---- Listed entries
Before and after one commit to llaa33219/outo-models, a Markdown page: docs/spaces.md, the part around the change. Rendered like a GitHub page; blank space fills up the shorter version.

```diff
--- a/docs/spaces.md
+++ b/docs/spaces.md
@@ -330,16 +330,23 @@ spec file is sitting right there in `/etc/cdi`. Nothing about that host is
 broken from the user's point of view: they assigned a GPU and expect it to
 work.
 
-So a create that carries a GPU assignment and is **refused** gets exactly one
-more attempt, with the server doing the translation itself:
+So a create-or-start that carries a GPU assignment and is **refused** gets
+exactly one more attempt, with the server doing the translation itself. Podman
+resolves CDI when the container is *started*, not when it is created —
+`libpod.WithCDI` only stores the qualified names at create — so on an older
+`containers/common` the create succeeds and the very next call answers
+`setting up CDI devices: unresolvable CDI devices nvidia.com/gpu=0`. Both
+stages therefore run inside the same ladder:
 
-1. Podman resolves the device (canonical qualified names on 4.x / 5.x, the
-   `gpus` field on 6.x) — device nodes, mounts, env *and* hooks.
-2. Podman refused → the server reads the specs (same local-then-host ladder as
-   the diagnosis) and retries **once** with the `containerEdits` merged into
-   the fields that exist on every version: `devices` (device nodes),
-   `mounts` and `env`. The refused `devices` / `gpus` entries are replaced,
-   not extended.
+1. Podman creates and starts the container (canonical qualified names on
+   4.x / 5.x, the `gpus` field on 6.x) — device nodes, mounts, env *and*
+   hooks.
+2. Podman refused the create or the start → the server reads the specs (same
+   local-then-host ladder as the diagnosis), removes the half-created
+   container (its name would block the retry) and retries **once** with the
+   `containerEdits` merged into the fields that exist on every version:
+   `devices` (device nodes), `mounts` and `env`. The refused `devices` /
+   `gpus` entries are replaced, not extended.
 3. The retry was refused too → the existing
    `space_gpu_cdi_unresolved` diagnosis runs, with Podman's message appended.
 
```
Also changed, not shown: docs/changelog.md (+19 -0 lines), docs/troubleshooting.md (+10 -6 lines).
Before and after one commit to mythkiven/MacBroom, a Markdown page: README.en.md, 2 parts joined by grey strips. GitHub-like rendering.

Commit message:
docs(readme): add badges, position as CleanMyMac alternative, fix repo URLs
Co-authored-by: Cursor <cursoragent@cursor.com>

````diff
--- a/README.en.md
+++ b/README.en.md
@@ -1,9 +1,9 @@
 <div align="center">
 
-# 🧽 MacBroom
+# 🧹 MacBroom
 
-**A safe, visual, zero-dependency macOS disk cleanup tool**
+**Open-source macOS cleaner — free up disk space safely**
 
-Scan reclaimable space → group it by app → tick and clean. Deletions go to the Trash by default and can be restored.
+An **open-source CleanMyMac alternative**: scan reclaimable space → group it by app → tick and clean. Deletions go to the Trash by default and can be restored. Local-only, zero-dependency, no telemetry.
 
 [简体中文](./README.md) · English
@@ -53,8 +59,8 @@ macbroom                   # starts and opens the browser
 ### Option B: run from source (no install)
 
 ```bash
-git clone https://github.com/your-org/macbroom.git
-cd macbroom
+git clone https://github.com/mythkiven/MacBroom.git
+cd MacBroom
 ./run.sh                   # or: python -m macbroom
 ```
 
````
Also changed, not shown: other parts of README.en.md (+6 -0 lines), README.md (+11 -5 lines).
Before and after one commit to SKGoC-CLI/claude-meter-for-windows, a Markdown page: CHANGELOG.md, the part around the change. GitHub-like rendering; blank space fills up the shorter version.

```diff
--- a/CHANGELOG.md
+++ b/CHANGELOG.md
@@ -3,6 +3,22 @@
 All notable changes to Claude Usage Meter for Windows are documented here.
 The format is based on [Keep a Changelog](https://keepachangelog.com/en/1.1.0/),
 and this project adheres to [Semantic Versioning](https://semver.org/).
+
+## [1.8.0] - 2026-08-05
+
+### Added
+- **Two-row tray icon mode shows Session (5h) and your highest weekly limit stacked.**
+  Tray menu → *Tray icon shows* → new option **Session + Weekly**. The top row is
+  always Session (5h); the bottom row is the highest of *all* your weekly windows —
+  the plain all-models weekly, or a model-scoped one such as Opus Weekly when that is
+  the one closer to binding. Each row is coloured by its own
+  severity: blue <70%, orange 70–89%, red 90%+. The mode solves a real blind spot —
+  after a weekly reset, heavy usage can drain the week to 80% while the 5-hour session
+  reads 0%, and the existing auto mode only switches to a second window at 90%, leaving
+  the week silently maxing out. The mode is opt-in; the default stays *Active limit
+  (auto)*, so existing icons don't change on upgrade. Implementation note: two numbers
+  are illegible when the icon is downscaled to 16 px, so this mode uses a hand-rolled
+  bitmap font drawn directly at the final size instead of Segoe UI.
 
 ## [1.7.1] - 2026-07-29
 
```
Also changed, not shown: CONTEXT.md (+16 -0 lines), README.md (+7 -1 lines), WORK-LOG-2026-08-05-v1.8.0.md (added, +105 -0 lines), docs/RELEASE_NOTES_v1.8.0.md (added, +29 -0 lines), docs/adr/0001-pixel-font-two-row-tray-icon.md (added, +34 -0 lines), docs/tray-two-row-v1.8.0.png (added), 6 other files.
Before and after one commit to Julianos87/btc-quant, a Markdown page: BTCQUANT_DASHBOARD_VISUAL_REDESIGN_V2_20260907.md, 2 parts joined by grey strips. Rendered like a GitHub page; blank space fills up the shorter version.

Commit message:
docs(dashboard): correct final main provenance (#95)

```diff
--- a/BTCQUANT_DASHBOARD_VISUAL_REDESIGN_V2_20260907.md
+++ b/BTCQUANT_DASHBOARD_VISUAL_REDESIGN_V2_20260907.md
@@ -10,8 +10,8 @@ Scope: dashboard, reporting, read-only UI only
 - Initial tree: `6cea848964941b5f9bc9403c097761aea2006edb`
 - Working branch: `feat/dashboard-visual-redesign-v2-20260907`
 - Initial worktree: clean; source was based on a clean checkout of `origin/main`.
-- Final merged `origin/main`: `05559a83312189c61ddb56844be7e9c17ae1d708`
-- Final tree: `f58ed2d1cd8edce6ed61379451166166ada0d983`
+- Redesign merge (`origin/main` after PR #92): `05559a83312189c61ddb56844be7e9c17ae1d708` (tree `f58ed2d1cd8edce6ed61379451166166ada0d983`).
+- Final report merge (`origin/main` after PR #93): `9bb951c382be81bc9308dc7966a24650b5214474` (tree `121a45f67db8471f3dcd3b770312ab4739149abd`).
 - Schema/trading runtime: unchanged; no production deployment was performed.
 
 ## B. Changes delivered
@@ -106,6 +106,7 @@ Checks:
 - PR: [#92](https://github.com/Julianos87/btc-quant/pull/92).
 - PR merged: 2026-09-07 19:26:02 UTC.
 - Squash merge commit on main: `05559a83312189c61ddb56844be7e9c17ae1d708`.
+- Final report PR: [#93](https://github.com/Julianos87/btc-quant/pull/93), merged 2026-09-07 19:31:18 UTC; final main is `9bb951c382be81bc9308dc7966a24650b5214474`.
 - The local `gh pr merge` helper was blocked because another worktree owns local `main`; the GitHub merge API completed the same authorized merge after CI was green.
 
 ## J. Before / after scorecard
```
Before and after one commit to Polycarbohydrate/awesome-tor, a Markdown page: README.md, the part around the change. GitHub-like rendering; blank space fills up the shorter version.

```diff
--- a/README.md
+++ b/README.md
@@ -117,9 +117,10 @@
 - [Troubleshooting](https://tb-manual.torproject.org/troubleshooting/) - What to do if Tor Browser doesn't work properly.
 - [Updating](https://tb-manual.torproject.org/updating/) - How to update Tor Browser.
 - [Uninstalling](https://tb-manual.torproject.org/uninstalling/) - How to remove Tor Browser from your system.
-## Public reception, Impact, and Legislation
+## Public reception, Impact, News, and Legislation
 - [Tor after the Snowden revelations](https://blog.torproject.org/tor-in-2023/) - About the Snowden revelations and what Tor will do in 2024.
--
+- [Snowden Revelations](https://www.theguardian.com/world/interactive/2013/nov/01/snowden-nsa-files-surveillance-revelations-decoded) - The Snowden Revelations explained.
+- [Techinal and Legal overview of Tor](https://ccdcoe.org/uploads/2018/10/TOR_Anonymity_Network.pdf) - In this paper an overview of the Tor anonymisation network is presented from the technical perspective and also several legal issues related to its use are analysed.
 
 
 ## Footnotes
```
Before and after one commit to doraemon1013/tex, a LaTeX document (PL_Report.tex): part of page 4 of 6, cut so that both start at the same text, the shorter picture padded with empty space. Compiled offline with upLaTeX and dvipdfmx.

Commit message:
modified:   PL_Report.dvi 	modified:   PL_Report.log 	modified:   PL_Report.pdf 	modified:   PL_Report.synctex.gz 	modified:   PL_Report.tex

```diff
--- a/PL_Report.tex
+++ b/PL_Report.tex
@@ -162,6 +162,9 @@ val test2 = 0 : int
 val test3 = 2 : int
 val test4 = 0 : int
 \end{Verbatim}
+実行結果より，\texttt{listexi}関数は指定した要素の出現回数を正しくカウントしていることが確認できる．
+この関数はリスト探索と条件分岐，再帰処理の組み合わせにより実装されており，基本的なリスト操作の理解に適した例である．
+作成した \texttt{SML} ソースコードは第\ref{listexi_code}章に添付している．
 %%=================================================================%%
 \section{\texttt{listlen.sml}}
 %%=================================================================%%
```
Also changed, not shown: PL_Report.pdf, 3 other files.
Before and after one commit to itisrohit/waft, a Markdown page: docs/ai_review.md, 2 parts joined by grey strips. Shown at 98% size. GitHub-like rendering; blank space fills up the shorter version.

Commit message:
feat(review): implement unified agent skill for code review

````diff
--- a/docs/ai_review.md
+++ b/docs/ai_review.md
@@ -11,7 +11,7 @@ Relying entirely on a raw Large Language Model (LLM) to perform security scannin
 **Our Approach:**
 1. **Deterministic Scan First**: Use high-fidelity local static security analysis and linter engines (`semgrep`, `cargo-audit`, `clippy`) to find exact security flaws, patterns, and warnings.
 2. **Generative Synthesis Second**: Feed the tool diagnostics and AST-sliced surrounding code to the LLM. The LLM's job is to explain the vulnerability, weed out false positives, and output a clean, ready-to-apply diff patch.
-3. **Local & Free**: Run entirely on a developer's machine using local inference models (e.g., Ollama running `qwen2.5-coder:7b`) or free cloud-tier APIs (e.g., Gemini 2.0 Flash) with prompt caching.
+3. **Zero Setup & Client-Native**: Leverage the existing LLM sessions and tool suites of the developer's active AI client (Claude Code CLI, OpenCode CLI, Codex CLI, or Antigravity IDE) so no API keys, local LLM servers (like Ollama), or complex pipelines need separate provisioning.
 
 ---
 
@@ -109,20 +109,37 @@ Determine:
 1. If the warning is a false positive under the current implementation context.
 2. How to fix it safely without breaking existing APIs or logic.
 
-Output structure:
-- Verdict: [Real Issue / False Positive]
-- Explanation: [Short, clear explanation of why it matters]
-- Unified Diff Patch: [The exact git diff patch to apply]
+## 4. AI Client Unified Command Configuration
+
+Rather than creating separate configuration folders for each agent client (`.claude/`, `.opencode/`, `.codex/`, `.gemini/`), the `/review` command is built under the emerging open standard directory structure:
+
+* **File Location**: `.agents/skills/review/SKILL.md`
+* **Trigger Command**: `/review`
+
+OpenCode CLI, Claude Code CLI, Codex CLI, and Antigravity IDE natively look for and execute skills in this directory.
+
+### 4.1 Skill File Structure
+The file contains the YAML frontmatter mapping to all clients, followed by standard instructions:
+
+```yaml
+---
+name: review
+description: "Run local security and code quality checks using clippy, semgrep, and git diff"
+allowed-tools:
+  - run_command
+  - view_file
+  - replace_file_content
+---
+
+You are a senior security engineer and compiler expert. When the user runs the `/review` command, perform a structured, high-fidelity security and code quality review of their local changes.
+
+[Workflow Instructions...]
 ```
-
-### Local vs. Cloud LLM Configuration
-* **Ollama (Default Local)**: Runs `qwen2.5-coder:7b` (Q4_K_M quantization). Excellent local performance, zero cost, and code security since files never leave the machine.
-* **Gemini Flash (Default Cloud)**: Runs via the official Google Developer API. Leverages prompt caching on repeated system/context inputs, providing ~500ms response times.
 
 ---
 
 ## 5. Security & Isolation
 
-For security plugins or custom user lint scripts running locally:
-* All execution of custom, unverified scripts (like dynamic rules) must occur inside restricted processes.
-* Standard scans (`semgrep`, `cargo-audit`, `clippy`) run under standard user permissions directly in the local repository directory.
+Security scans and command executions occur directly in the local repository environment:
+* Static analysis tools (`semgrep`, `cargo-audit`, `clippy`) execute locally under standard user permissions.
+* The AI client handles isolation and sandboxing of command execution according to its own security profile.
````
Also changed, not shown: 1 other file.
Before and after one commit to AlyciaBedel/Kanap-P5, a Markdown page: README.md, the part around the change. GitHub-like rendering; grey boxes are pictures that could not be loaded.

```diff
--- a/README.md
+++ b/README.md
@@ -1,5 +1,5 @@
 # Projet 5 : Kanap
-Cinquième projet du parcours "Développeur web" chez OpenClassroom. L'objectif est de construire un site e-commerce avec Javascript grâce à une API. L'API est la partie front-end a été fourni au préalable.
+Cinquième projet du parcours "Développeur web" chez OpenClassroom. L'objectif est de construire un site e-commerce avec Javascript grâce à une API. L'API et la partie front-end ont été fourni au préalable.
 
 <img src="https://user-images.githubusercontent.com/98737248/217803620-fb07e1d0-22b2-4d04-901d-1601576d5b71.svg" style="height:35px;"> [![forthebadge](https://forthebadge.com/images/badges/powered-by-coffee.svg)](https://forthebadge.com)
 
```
--------
→ Task:
Go through the lines above and copy any that contain "main".

→ Result of the exercise:
docs(dashboard): correct final main provenance (#95)
 - Initial worktree: clean; source was based on a clean checkout of `origin/main`.
-- Final merged `origin/main`: `05559a83312189c61ddb56844be7e9c17ae1d708`
+- Redesign merge (`origin/main` after PR #92): `05559a83312189c61ddb56844be7e9c17ae1d708` (tree `f58ed2d1cd8edce6ed61379451166166ada0d983`).
+- Final report merge (`origin/main` after PR #93): `9bb951c382be81bc9308dc7966a24650b5214474` (tree `121a45f67db8471f3dcd3b770312ab4739149abd`).
 - Squash merge commit on main: `05559a83312189c61ddb56844be7e9c17ae1d708`.
+- Final report PR: [#93](https://github.com/Julianos87/btc-quant/pull/93), merged 2026-09-07 19:31:18 UTC; final main is `9bb951c382be81bc9308dc7966a24650b5214474`.
 - The local `gh pr merge` helper was blocked because another worktree owns local `main`; the GitHub merge API completed the same authorized merge after CI was green.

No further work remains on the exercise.